AUTHOR ARCHIVES: https://davebarnhart.wordpress.com/author/davebarnhart/
About Dave Barnhart
I’m a United Methodist pastor of a network of house churches (Saint Junia United Methodist Church) in Birmingham, Alabama. My mission in life is to teach and live resurrected life in Jesus among passionate people. I’m married and have a son. I’ve written a couple of books: What’s in the Bible About Church? and God Shows No Partiality. If you’d like to get in touch with me, you can email me at dave (at) saintjunia (dot) org, or send me a message on Twitter.
SOME LEARNINGS ON SADNESS AND WORRY
Posted on April 7, 2020
This is my own learning, and it may be helpful to you, or not:
As much as I believe that we can feel better if we reframe and adjust our thinking, there is healing that comes from acknowledging pain and honestly naming our hurt.
I am incredibly sad. I was looking forward to things that now are not going to happen, at least this year. Sometimes I am tempted to minimize my sadness: after all, other people have it worse. But that is not actually helpful thinking.
I am also worried—about individuals, about the church, about the economy, about our failing government, about what the world will look like on the other side of this unmitigated clustertruck. Sometimes I am tempted to just put a good face on it, to mimic non-attachment and parrot the words of Jesus, to say, “Well, tomorrow will take care of tomorrow.”

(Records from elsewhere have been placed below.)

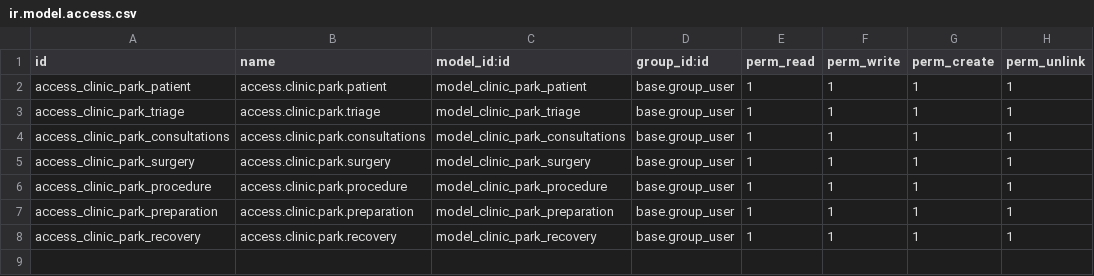
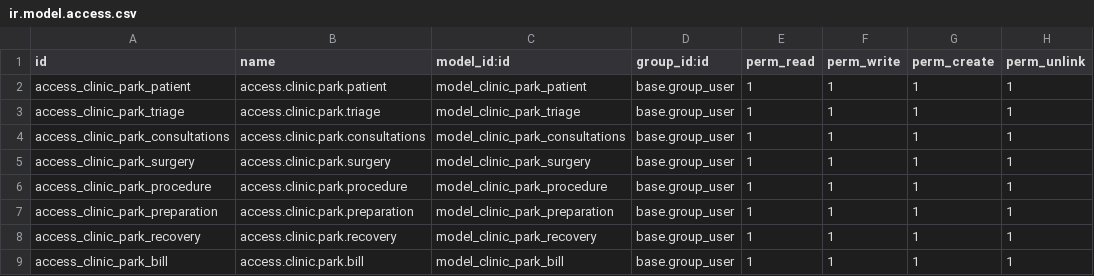
Before and after one commit to CristianGallego01/CLINIC, a CSV file: clinic_park/security/ir.model.access.csv, drawn as a sheet; the diff names each change by its address in the sheet, - before the commit and + after, or states it on an @@ line.

```diff
--- a/clinic_park/security/ir.model.access.csv
+++ b/clinic_park/security/ir.model.access.csv
+row 9: access_clinic_park_bill | access.clinic.park.bill | model_clinic_park_bill | base.group_user | 1 | 1 | 1 | 1
```
Also changed, not shown: 4 other files.
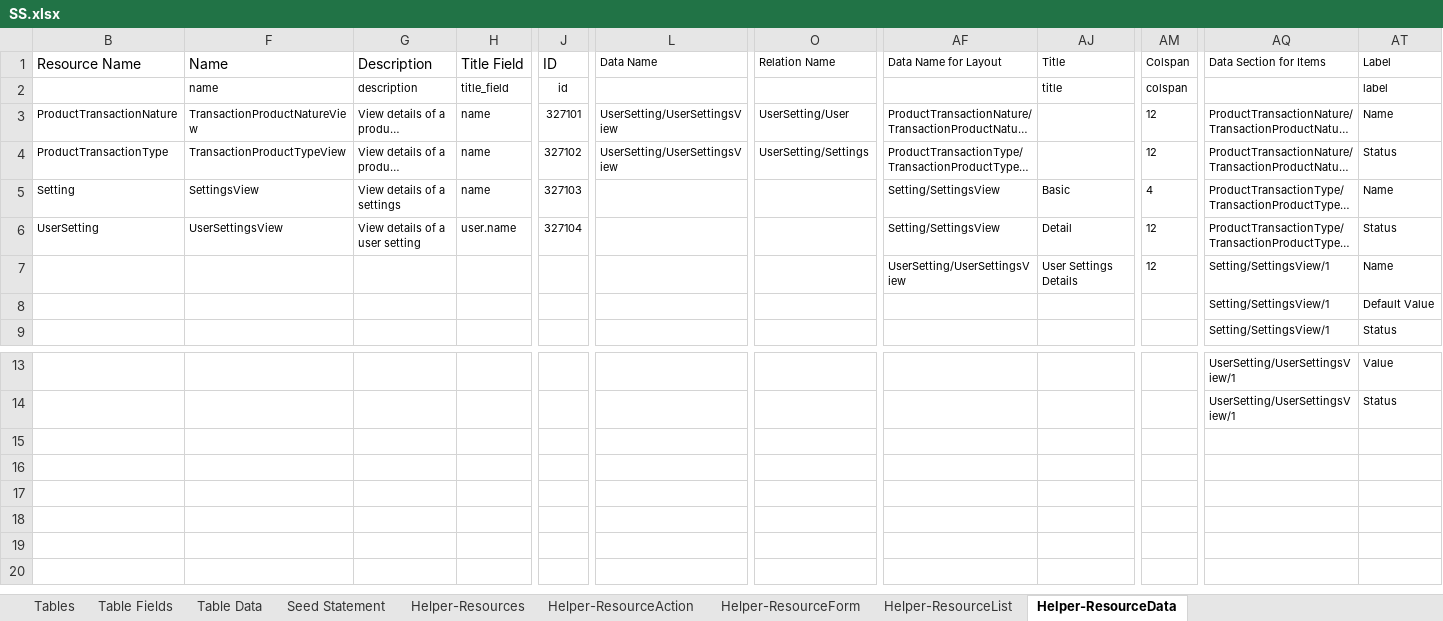
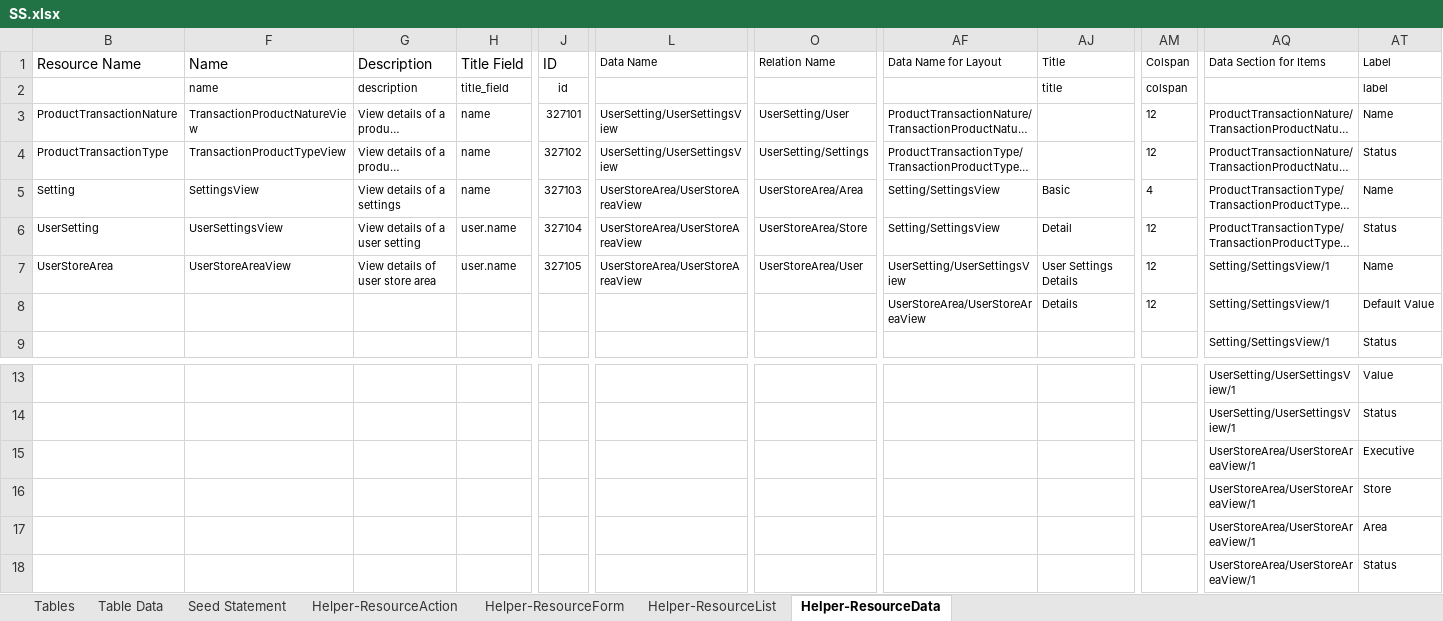
Before and after one commit to MilestoneInnovativeTechnologies/DD, an Excel workbook: SS.xlsx, sheet Helper-ResourceData, drawn as a sheet; only a part is shown, gaps mark what is left out; long unchanged cells end in …; values as stored, in another font and other column widths than the file's, no borders; table styles not drawn; removed rows and columns are numbered as before the commit, all else as after; rows hold the shown columns only; the diff names each change by its address in the sheet, - before the commit and + after, or states it on an @@ line.

Commit message:
Stores, Area and User store area implemented. Admin portion completed

```diff
--- a/SS.xlsx (sheet Helper-ResourceData)
+++ b/SS.xlsx (sheet Helper-ResourceData)
@@ sheet tab hidden: Table Fields @@
@@ sheet tab hidden: Helper-Resources @@
-L5:L6 (Data Name): (empty)
+L5:L6 (Data Name): UserStoreArea/UserStoreAreaView
-O5 (Relation Name): (empty)
+O5 (Relation Name): UserStoreArea/Area
-O6 (Relation Name): (empty)
+O6 (Relation Name): UserStoreArea/Store
-row 7:  |  |  |  |  |  |  | UserSetting/UserSettingsView | User Settings Details | 12 | Setting/SettingsView/1 | Name
-row 8:  |  |  |  |  |  |  |  |  |  | Setting/SettingsView/1 | Default Value
+row 7: UserStoreArea | UserStoreAreaView | View details of user store area | user.name | 327105 | UserStoreArea/UserStoreAreaView | UserStoreArea/User | UserSetting/UserSettingsView | User Settings Details | 12 | Setting/SettingsView/1 | Name
+row 8:  |  |  |  |  |  |  | UserStoreArea/UserStoreAreaView | Details | 12 | Setting/SettingsView/1 | Default Value
+row 15:  |  |  |  |  |  |  |  |  |  | UserStoreArea/UserStoreAreaView/1 | Executive
+row 16:  |  |  |  |  |  |  |  |  |  | UserStoreArea/UserStoreAreaView/1 | Store
+row 17:  |  |  |  |  |  |  |  |  |  | UserStoreArea/UserStoreAreaView/1 | Area
+row 18:  |  |  |  |  |  |  |  |  |  | UserStoreArea/UserStoreAreaView/1 | Status
```
Also changed, not shown: sheet Helper-ResourceList, sheet Helper-ResourceAction, sheet Helper-ResourceForm, sheet Table Data, sheet Seed Statement, hidden cells, 20 other files.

It is not weakness to name sadness and worry, and it is not strength to avoid them.
Here are my learnings:
1) If I name my negative emotions instead of avoiding them, if I look at them squarely, allow myself to feel and cry, I am able to feel my gratitude and my hope more deeply on the other side of it. I cannot be truly grateful unless I also acknowledge my disappointment. In Buddhist terms, I cannot experience “non-attachment” by being dishonest about what I’m attached to. In Christian terms,
God embraces my suffering. I have to name my worry—that my brain is trying to solve an unsolvable problem—in order to move toward solving the problems I *can* solve.
2) When we name our negative emotions in public in a supportive community, we find that others feel the same way. The Powers that Be want us to be silent about our pain, to put a good face on it, so they can pretend that their policies are effective and the status quo is fine.
Naming our pain is the first step to community organizing. The Powers that Be do not want us to do that. They describe our exhaustion as laziness, our anger as “divisiveness,” our worry and fear as cowardice. It is in their interest to gaslight and minimize our cries. We have this critical voice in our heads and in the world, always policing our pain. It is not the voice of God. The last thing they want us to do is say to each other, “Oh, you are afraid of losing your for-profit healthcare in the middle of a pandemic, too?”
3) Any version of Christianity that tells you that negative emotions belie a “lack of faith,” or that your pain and fear is unacceptable to God is garbage. Exodus 2:24-25 describes God’s activity when the Israelites “cry out” — God hears. God remembers. God sees. God understands. Hagar names God “God who sees me.”
Many would-be spiritual gurus think policing negative emotions is a sign of sanctification or enlightenment. They think their job is to help other people feel better. It is not. Holy Week is, in part, about God embracing the whole reality of human suffering and loving it to death. This kind of divine incarnation is “beyond good and evil” the way we normally think of it.
It’s okay to feel whatever you feel. Preachers and pundits will gaslight you in the name of Jesus, Buddha, the Market, the Party, or whoever. But acknowledging our suffering will allow us to distinguish between the suffering that is manufactured—by our individual selves and by society—and the suffering that is simply part of being human.
Posted in Disciplines, Psychology, Reflections, Resistance | Tagged cognitive behavior therapy, depression, emotions, gaslighting, mental health, psychology, spiritual growth, spirituality, worry | Leave a reply
SUBMITTED FOR REPOSTING ON THE NCC BLOG BY ERNESTO VASQUEZ